• Exercise data:

╔══

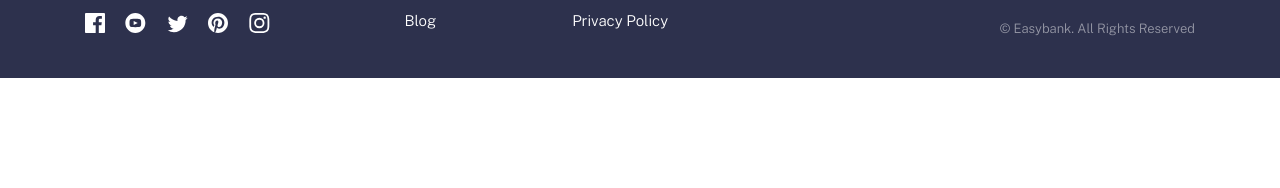
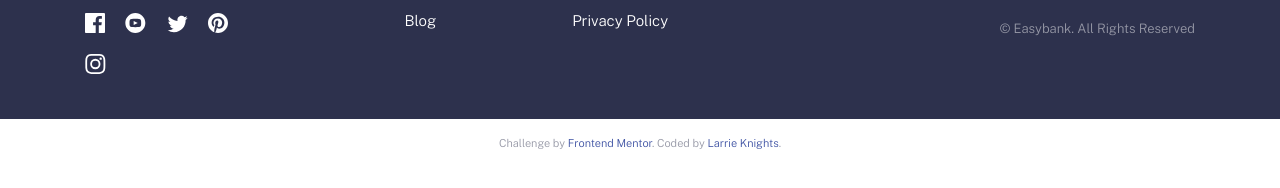
Before and after one commit to Anirog/fem-easybank-landing-page, a plain HTML site: page index.html in a window 1280 px wide. Shown: the part 2231-2419 px from the top of the page. Before the commit the page ends 2309 px from the top, so only its background shows below. Drawn offline with nearby package versions, Linux system fonts and the light colour scheme.

Commit message:
Add attribution

```diff
--- a/dist/style.css
+++ b/dist/style.css
@@ -804,4 +804,14 @@ button:hover::before, .button:hover::before {
         justify-self: end;
   }
 }
+
+.attribution {
+  font-size: 11px;
+  text-align: center;
+  margin-top: 1rem;
+}
+
+.attribution a {
+  color: hsl(228, 45%, 44%);
+}
 /*# sourceMappingURL=style.css.map */
--- a/index.html
+++ b/index.html
@@ -199,10 +199,10 @@
       <a href="#">
         <svg xmlns="http://www.w3.org/2000/svg" width="20" height="20"><title>Pinterest</title><path fill="#FFF" d="M10 0C4.478 0 0 4.477 0 10c0 4.237 2.636 7.855 6.356 9.312-.088-.791-.167-2.005.035-2.868.182-.78 1.172-4.97 1.172-4.97s-.299-.6-.299-1.486c0-1.39.806-2.428 1.81-2.428.852 0 1.264.64 1.264 1.408 0 .858-.545 2.14-.828 3.33-.236.995.5 1.807 1.48 1.807 1.778 0 3.144-1.874 3.144-4.58 0-2.393-1.72-4.068-4.177-4.068-2.845 0-4.515 2.135-4.515 4.34 0 .859.331 1.781.745 2.281a.3.3 0 01.069.288l-.278 1.133c-.044.183-.145.223-.335.134-1.249-.581-2.03-2.407-2.03-3.874 0-3.154 2.292-6.052 6.608-6.052 3.469 0 6.165 2.473 6.165 5.776 0 3.447-2.173 6.22-5.19 6.22-1.013 0-1.965-.525-2.291-1.148l-.623 2.378c-.226.869-.835 1.958-1.244 2.621.937.29 1.931.446 2.962.446 5.522 0 10-4.477 10-10S15.522 0 10 0z"/></svg>
       </a>
-      <a href="#">
-        <svg xmlns="http://www.w3.org/2000/svg" width="21" height="20"><title>Instagram</title><path fill="#FFF" d="M10.333 1.802c2.67 0 2.987.01 4.042.059 2.71.123 3.976 1.409 4.1 4.099.048 1.054.057 1.37.057 4.04 0 2.672-.01 2.988-.058 4.042-.124 2.687-1.386 3.975-4.099 4.099-1.055.048-1.37.058-4.042.058-2.67 0-2.986-.01-4.04-.058-2.717-.124-3.976-1.416-4.1-4.1-.048-1.054-.058-1.37-.058-4.041 0-2.67.01-2.986.058-4.04.124-2.69 1.387-3.977 4.1-4.1 1.054-.048 1.37-.058 4.04-.058zm0-1.802C7.618 0 7.278.012 6.211.06 2.579.227.56 2.242.394 5.877.345 6.944.334 7.284.334 10s.011 3.057.06 4.123c.166 3.632 2.181 5.65 5.816 5.817 1.068.048 1.408.06 4.123.06 2.716 0 3.057-.012 4.124-.06 3.628-.167 5.651-2.182 5.816-5.817.049-1.066.06-1.407.06-4.123s-.011-3.056-.06-4.122C20.11 2.249 18.093.228 14.458.06 13.39.01 13.049 0 10.333 0zm0 4.865a5.135 5.135 0 100 10.27 5.135 5.135 0 000-10.27zm0 8.468a3.333 3.333 0 110-6.666 3.333 3.333 0 010 6.666zm5.339-9.87a1.2 1.2 0 10-.001 2.4 1.2 1.2 0 000-2.4z"/></svg>
-      </a>
     </div>
+    <a href="#">
+      <svg xmlns="http://www.w3.org/2000/svg" width="21" height="20"><title>Instagram</title><path fill="#FFF" d="M10.333 1.802c2.67 0 2.987.01 4.042.059 2.71.123 3.976 1.409 4.1 4.099.048 1.054.057 1.37.057 4.04 0 2.672-.01 2.988-.058 4.042-.124 2.687-1.386 3.975-4.099 4.099-1.055.048-1.37.058-4.042.058-2.67 0-2.986-.01-4.04-.058-2.717-.124-3.976-1.416-4.1-4.1-.048-1.054-.058-1.37-.058-4.041 0-2.67.01-2.986.058-4.04.124-2.69 1.387-3.977 4.1-4.1 1.054-.048 1.37-.058 4.04-.058zm0-1.802C7.618 0 7.278.012 6.211.06 2.579.227.56 2.242.394 5.877.345 6.944.334 7.284.334 10s.011 3.057.06 4.123c.166 3.632 2.181 5.65 5.816 5.817 1.068.048 1.408.06 4.123.06 2.716 0 3.057-.012 4.124-.06 3.628-.167 5.651-2.182 5.816-5.817.049-1.066.06-1.407.06-4.123s-.011-3.056-.06-4.122C20.11 2.249 18.093.228 14.458.06 13.39.01 13.049 0 10.333 0zm0 4.865a5.135 5.135 0 100 10.27 5.135 5.135 0 000-10.27zm0 8.468a3.333 3.333 0 110-6.666 3.333 3.333 0 010 6.666zm5.339-9.87a1.2 1.2 0 10-.001 2.4 1.2 1.2 0 000-2.4z"/></svg>
+    </a>
 
     <div class="footer__links col1">
       <a href="#">About Us</a>
@@ -227,6 +227,13 @@
   </div>
 </footer>
 
+<footer>
+  <p class="attribution">
+    Challenge by <a href="https://www.frontendmentor.io?ref=challenge" target="_blank">Frontend Mentor</a>.
+    Coded by <a href="http://larrieknights.com">Larrie Knights</a>.
+  </p>
+</footer>
+
 <script src="app/js/script.js"></script>
 </body>
 </html>
```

╚══

• Task item: Scan the material for the string "class". Copy each line where it appears.

• Expected output:
     <div class="footer__links col1">
+  <p class="attribution">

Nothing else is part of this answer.